Imagine if baseball’s heaviest slugger didn’t wear pinstripes. Would baseball have been the same?

Tokyo Babe Photo by New York Times Co./Getty Images

In perhaps the most famous MLB transaction of the 20th century, the Boston Red Sox sold pitcher/outfielder Babe Ruth to the New York Yankees after the 1919 season. Harry Frazee, Red Sox owner at the time, liked to finance theater productions, and people say that he left the team in bankruptcy because of that. After he sold George Herman Ruth to the Yankees, the team was regularly in the last place of the American League and failed to finish with a .500 record until the 1934 season.

With Ruth in the fold, the Yankees went on to win seven World Series championships. They won the 27 trophies in total after the Ruth trade, and the Red Sox suffered at the hands of what became known as the “Curse of the Bambino”: after getting rid of Babe in 1919, a year after they lifted the trophy, they didn’t win another Fall Classic until 2004, and 86-year drought.

Playing for the Yankees, Babe Ruth became a figure bigger than his sport, a true legend. But have you stopped to wonder what if the Boston Red Sox hadn’t sold him to the Yankees?

A two-way star

Babe Ruth was a large man. Yes, he was powerful and had hit a home run or two in his tenure with the Red Sox in the 1910s, but he was also perhaps the best left-hander in the sport at the time.

That’s why the Red Sox, until the last two years of his stay there, virtually refused to take him off the mound. And, since he retired with a 2.28 ERA in 1221.1 frames, one can understand that stance.

But one has to wonder if he wasn’t sold to the Yankees, would the Red Sox have let him bat full-time? Or would they keep him as a two-way star? Would he have reached legendary status having to share his time between pitching and hitting?

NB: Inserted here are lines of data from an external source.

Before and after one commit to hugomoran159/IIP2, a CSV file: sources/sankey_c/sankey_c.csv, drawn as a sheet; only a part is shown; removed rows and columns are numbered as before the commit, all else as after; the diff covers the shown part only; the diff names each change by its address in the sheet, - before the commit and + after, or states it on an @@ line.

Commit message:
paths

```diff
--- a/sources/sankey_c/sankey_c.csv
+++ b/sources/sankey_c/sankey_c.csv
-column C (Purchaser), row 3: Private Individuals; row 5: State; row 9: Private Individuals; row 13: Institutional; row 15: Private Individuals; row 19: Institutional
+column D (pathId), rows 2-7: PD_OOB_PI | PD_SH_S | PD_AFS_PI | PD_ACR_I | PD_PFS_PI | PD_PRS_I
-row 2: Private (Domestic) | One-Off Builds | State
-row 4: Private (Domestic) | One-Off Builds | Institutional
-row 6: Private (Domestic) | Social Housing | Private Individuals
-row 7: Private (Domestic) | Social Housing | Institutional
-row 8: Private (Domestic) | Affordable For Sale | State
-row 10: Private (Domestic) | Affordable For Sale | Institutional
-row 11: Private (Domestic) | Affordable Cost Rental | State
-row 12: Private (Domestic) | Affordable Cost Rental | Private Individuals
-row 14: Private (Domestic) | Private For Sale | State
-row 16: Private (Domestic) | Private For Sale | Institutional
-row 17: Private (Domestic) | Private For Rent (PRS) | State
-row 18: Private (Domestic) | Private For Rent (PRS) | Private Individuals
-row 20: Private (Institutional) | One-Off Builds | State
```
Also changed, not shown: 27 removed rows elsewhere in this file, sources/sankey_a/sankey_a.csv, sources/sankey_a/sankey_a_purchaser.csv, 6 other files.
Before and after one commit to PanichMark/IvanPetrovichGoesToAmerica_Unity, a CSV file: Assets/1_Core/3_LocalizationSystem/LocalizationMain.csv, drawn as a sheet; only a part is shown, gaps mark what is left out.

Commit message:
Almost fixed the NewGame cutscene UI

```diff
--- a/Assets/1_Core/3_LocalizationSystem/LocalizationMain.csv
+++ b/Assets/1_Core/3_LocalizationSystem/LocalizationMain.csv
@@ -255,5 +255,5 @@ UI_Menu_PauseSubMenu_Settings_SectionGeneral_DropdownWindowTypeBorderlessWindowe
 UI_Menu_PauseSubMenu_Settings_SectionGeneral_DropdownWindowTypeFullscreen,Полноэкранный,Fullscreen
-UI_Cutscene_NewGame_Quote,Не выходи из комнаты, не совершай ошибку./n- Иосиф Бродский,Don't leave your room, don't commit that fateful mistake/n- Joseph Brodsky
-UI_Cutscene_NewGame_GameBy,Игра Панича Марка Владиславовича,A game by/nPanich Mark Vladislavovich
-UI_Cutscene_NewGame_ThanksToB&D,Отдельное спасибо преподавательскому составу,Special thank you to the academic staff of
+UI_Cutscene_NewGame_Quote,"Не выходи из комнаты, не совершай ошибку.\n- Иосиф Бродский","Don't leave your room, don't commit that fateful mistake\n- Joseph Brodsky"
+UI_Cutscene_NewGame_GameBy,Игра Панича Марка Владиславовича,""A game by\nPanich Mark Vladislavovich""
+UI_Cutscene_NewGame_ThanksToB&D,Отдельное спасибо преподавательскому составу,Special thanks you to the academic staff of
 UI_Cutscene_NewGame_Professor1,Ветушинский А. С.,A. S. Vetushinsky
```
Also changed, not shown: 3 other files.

The way I see it, his legacy and impact is so grand because the Yankees let him bat full-time. He was a good pitcher, but he was the best hitter, a truly game-breaking talent in the batter’s box.

Ruth’s offensive prowess, in addition to other factors such as a livelier ball, the outlaw of some illegal pitches and the use of more baseballs per game (up to those days, MLB used only one ball per game, which got very dirty and didn’t travel so far) helped change the game to a more offensive-oriented one.

Consider the home run leaders of the 1919 season:

Now, the 1920 leaders:

And the 1921 leaders:

You see Ruth always leading the pack, but at the same time, you notice that the rest of the leaders increase their respective counts. It’s easy to concoct theories about Ruth’s performance, in combination with a livelier ball, leading to hitters adopting a “free-swinging” style with the intention of hitting the ball hard and with an uppercut stroke.

How crazy was it for a player to hit 54 home runs in a single season around those days? Well, when the Babe knocked 29 balls out of the park in 1919, the baseball world was in shock. Imagine virtually doubling that number a year later; in his first season as a full-time batter, which came with the Yankees in 1920, Ruth hit more homers (54) than every other AL team — and all but one other big league squad.

Had he stayed with the Red Sox, there’s no guarantee that they would have turned him into a full-time hitter. Of course, they could have done it. We will never know.

With Ruth, the Yankees won seven World Series. Is it possible that they win that many rings without Babe’s larger-than-life presence in the lineup? Perhaps they could have, but it’s highly unlikely they would have reached such spectacular heights, even given how talented Ruth’s eventual supporting cast was.

Babe Ruth not only changed baseball, he also changed the fate of two franchises. He was that big.